Nose on this one is like waving the red flag front of the bull dark cherry, mocha on the nose and palate, melts like a candybar,wonderful color nice at $15. Soft and round in the mouth. Will go well with chicken, pastas, and even salmon. Very fruity almost tastes like a late harvest without the sugar. LOVE this wine!

My absolute favorite of the reds–what a great wine! What a great price!

Try the Gran Reserva Malbec with: duck seared with a Chilean blueberries reduction sauce, seared ahi tuna on a bed of field greens with Chilean blueberries.

Concha y Toro 2010 Gran Reserva Ribera del Cachapoal Carmenere $25
D.O.: Peumo, Cachapoal Valley
Peumo vineyard, north bank of the Cachapoal River, central Chile.

Beautiful ruby red color.  Spicy on the nose, lots of pepper, depth, fruit, wonderful. Might go well with a peppercorn steak with a blue cheese topping. When you think about Chile  you think about spice, and this wine is very spicy. It goes well with pepperoni; we imagine it woudl be delicious with a pizza, olives, and strong cheeses. We preferred this wine with food rather than stand alone. With spicy or strong foods, it does well.  The grape Carmenere came from Bordeaux, France where the original stock was wiped out by phlox fura.
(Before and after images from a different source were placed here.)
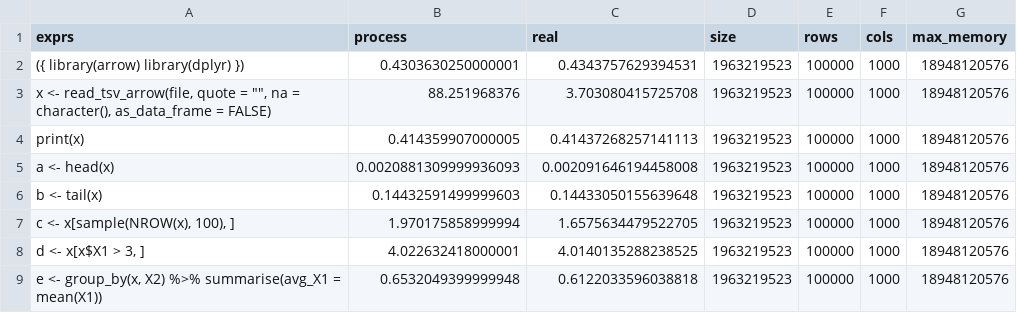
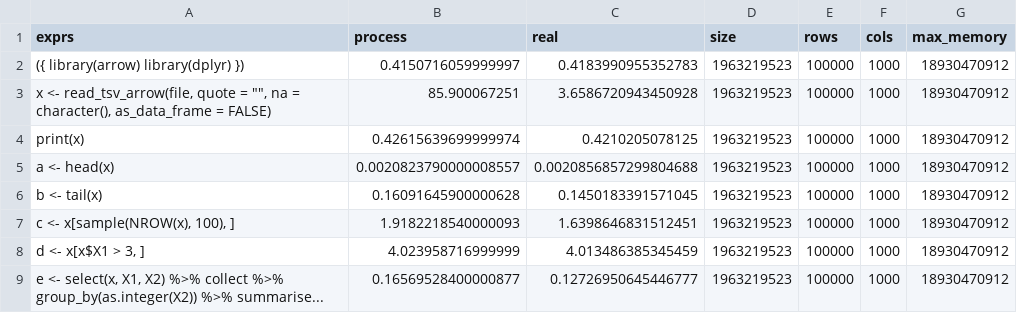
Before and after one commit to nealrichardson/vroom, a TSV file: inst/bench/all_numeric-wide/arrow-arrow.tsv, drawn as a sheet.

Commit message:
Fix arrow numeric benchmarks

```diff
--- a/inst/bench/all_numeric-wide/arrow-arrow.tsv
+++ b/inst/bench/all_numeric-wide/arrow-arrow.tsv
@@ -1,9 +1,9 @@
 exprs	process	real	size	rows	cols	max_memory
-({ library(arrow) library(dplyr) })	0.4303630250000001	0.4343757629394531	1963219523	100000	1000	18948120576
-"x <- read_tsv_arrow(file, quote = """", na = character(), as_data_frame = FALSE)"	88.251968376	3.703080415725708	1963219523	100000	1000	18948120576
-print(x)	0.414359907000005	0.41437268257141113	1963219523	100000	1000	18948120576
-a <- head(x)	0.0020881309999936093	0.002091646194458008	1963219523	100000	1000	18948120576
-b <- tail(x)	0.14432591499999603	0.14433050155639648	1963219523	100000	1000	18948120576
-c <- x[sample(NROW(x), 100), ]	1.970175858999994	1.6575634479522705	1963219523	100000	1000	18948120576
-d <- x[x$X1 > 3, ]	4.022632418000001	4.0140135288238525	1963219523	100000	1000	18948120576
-e <- group_by(x, X2) %>% summarise(avg_X1 = mean(X1))	0.6532049399999948	0.6122033596038818	1963219523	100000	1000	18948120576
+({ library(arrow) library(dplyr) })	0.4150716059999997	0.4183990955352783	1963219523	100000	1000	18930470912
+"x <- read_tsv_arrow(file, quote = """", na = character(), as_data_frame = FALSE)"	85.900067251	3.6586720943450928	1963219523	100000	1000	18930470912
+print(x)	0.42615639699999974	0.4210205078125	1963219523	100000	1000	18930470912
+a <- head(x)	0.0020823790000008557	0.0020856857299804688	1963219523	100000	1000	18930470912
+b <- tail(x)	0.16091645900000628	0.1450183391571045	1963219523	100000	1000	18930470912
+c <- x[sample(NROW(x), 100), ]	1.9182218540000093	1.6398646831512451	1963219523	100000	1000	18930470912
+d <- x[x$X1 > 3, ]	4.023958716999999	4.013486385345459	1963219523	100000	1000	18930470912
+e <- select(x, X1, X2) %>% collect %>% group_by(as.integer(X2)) %>% summarise...	0.16569528400000877	0.12726950645446777	1963219523	100000	1000	18930470912
```
Also changed, not shown: inst/bench/all_numeric-long.tsv, inst/bench/all_numeric-long/arrow-arrow.tsv, 3 other files.
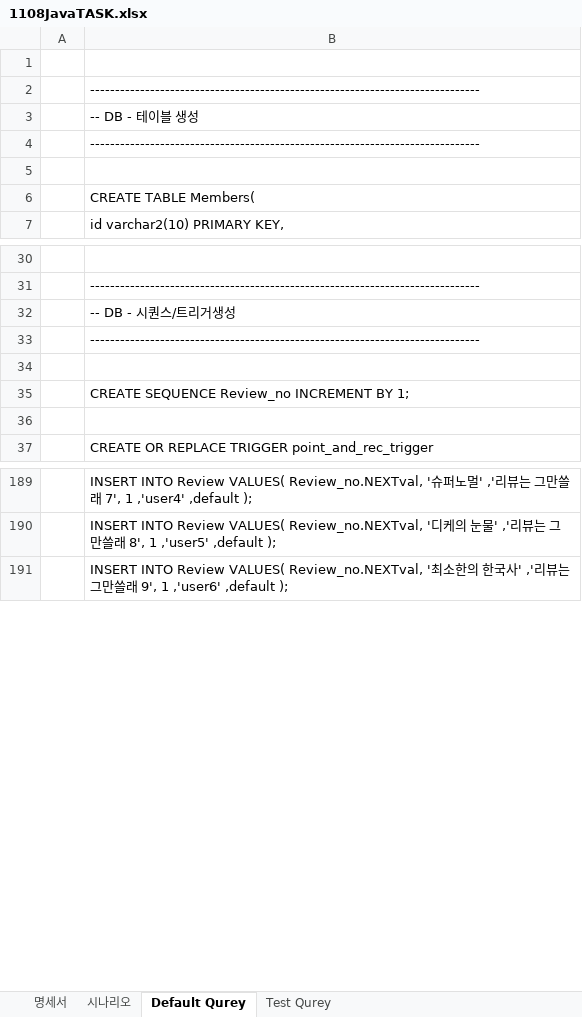
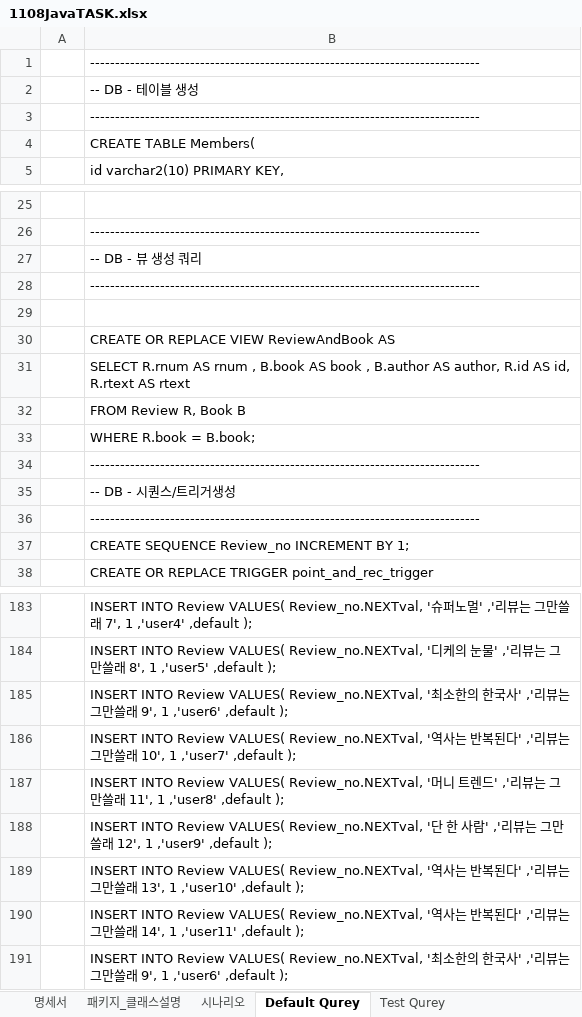
Before and after one commit to gayulz/Study, an Excel workbook: Human-JAVA/Human_11m_project/1108JavaTASK.xlsx, sheet Default Qurey, drawn as a sheet; only a part is shown, gaps mark what is left out; values as stored, in another font and other column widths than the file's, no cell formats; removed rows and columns are numbered as before the commit, all else as after; the diff covers the shown part only; the diff names each change by its address in the sheet, - before the commit and + after, or states it on an @@ line.

```diff
--- a/Human-JAVA/Human_11m_project/1108JavaTASK.xlsx (sheet Default Qurey)
+++ b/Human-JAVA/Human_11m_project/1108JavaTASK.xlsx (sheet Default Qurey)
+sheet tab: 패키지_클래스설명
-row 1: (empty)
-row 5: (empty)
+row 27:  | -- DB - 뷰 생성 쿼리
+row 28:  | ------------------------------------------------------------------------------
+row 29: (empty)
+row 30:  | CREATE OR REPLACE VIEW ReviewAndBook AS
+row 31:  | SELECT R.rnum AS rnum , B.book AS book , B.author AS author, R.id AS id, R.rtext AS rtext
+row 32:  | FROM Review R, Book B
+row 33:  | WHERE R.book = B.book;
+row 34:  | ------------------------------------------------------------------------------
-row 34: (empty)
-row 36: (empty)
+row 185:  | INSERT INTO Review VALUES( Review_no.NEXTval, '최소한의 한국사' ,'리뷰는 그만쓸래 9', 1 ,'user6' ,default );
+row 186:  | INSERT INTO Review VALUES( Review_no.NEXTval, '역사는 반복된다' ,'리뷰는 그만쓸래 10', 1 ,'user7' ,default );
+row 187:  | INSERT INTO Review VALUES( Review_no.NEXTval, '머니 트렌드' ,'리뷰는 그만쓸래 11', 1 ,'user8' ,default );
+row 188:  | INSERT INTO Review VALUES( Review_no.NEXTval, '단 한 사람' ,'리뷰는 그만쓸래 12', 1 ,'user9' ,default );
+row 189:  | INSERT INTO Review VALUES( Review_no.NEXTval, '역사는 반복된다' ,'리뷰는 그만쓸래 13', 1 ,'user10' ,default );
+row 190:  | INSERT INTO Review VALUES( Review_no.NEXTval, '역사는 반복된다' ,'리뷰는 그만쓸래 14', 1 ,'user11' ,default );
```
Also changed, not shown: 10 removed rows and 1 edited cell elsewhere in this sheet, sheet 시나리오, sheet 명세서, cell formats, 53 other files.
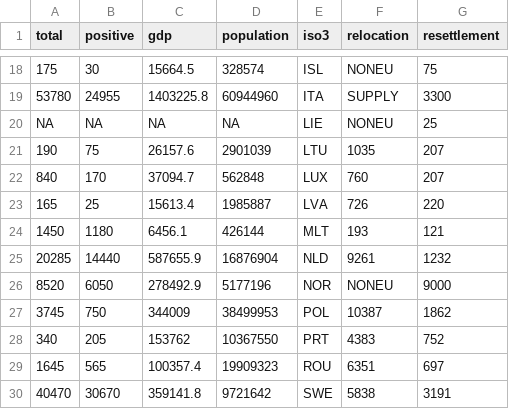
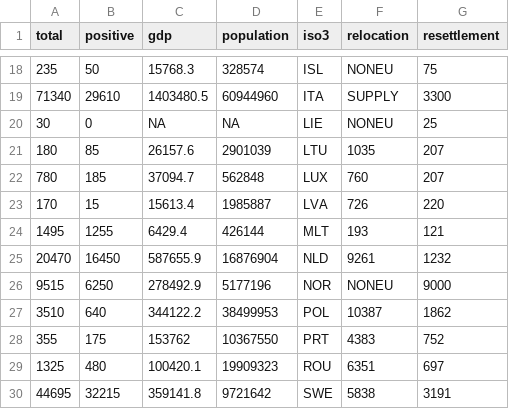
Before and after one commit to economist-data-team/migration-totals, a CSV file: data/countries.csv, drawn as a sheet; only a part is shown, gaps mark what is left out; the diff covers the shown part only; the diff names each change by its address in the sheet, - before the commit and + after, or states it on an @@ line.

```diff
--- a/data/countries.csv
+++ b/data/countries.csv
-A18 (total): 175
+A18 (total): 235
-B18 (positive): 30
+B18 (positive): 50
-C18 (gdp): 15664.5
+C18 (gdp): 15768.3
-A19 (total): 53780
+A19 (total): 71340
-B19 (positive): 24955
+B19 (positive): 29610
-C19 (gdp): 1403225.8
+C19 (gdp): 1403480.5
-A20 (total): NA
+A20 (total): 30
-B20 (positive): NA
+B20 (positive): 0
-A21 (total): 190
+A21 (total): 180
-B21 (positive): 75
+B21 (positive): 85
-A22 (total): 840
+A22 (total): 780
-B22 (positive): 170
+B22 (positive): 185
-A23 (total): 165
+A23 (total): 170
-B23 (positive): 25
+B23 (positive): 15
-A24 (total): 1450
+A24 (total): 1495
-B24 (positive): 1180
+B24 (positive): 1255
-C24 (gdp): 6456.1
+C24 (gdp): 6429.4
-A25 (total): 20285
+A25 (total): 20470
-B25 (positive): 14440
+B25 (positive): 16450
-A26 (total): 8520
+A26 (total): 9515
-B26 (positive): 6050
+B26 (positive): 6250
-A27 (total): 3745
+A27 (total): 3510
-B27 (positive): 750
+B27 (positive): 640
-C27 (gdp): 344009
+C27 (gdp): 344122.2
-A28 (total): 340
+A28 (total): 355
-B28 (positive): 205
+B28 (positive): 175
-A29 (total): 1645
+A29 (total): 1325
-B29 (positive): 565
+B29 (positive): 480
-C29 (gdp): 100357.4
+C29 (gdp): 100420.1
-A30 (total): 40470
+A30 (total): 44695
-B30 (positive): 30670
+B30 (positive): 32215
```
Also changed, not shown: 36 edited cells elsewhere in this file, data/applications.csv, data/flows.csv, 3 other files.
They thought the vine was merlot.  They did not know they had Carmenere, which was thought to be extinct.  Earthy nose blackberries.
Blueberry, plum, white pepper.

When paired with strong flavored foods, the wine pops.  We love this wine best with blue cheese.

Try the 2010 Gran Reserva Carmenere with: blueberries, walnuts, and blue cheese on field greens; ribeye or filet mignon steak with blue cheese

Concha y Toro 2010 Cabernet Sauvignon Ribera del Tinguiririca $15
D.O.: Marchigüe, Colchagua Valley
Palo Santo vineyard, south bank of the Tinguiririca river, central Chile.

This is all you would ever ask a cab sauv to be: ginger, white pepper, plum, smooth cherry, black currant, mocha, tobacco, old saddle leather, and we hear the thundering hooves of a fino palomino.

Annie AnyDay says, “At this price, give me a case!”
“Where are our Cuban cigars?” she asks.

This wine offers the fruit of the Malbec and the spice of the Carmenere. The grapes come from an area close to the sea, but inland far enough to give the grapes the warmer weather they need to thrive.  The vines are stressed so the yields are low, resulting in smaller batches that are well worth enjoying. It is a single vineyard wine with identity and personality.

Try the Cabernet Sauvignon Ribera del Tinguiririca with: this is a perfect example of a classic cab that will go well with pastas and big beefy flavors.

Watch the Gran Reserva Series Riberas tasting webcast  @GranReservaWine

Check out this beautiful 2 minute video:

Please note that these wines were sent to me in the hopes that I would participate in a online tasting on twitter. They also sent me back-up wines in case there were any problems, and to share with friends and family. They also sent an impressive set of materials to guide us in our tasting (that would sure come in handy if I win this contest!) Thank you to TasteLive and Concha y Toro; I learned much more than I can convey in a blog post that is now close to 1200 words! Keep me in mind–have passport, will travel! And will write for wine!

4 thoughts on “Foods from Chile + Chilean Wine

  1. Pingback: Wine Predator Makes Finals in Foods From Chile Contest! | wine predator

  2. Pingback: Chile No Longer Translates to Cheap Wine

  3. Pingback: Wine Blog » Blog Archive » Chile ~ Wine & Food ~ New Arrivals

Please Comment! I'd love to hear from you!

Fill in your details below or click an icon to log in: Logo

You are commenting using your account. Log Out /  Change )

Twitter picture

You are commenting using your Twitter account. Log Out /  Change )

Facebook photo

You are commenting using your Facebook account. Log Out /  Change )

Connecting to %s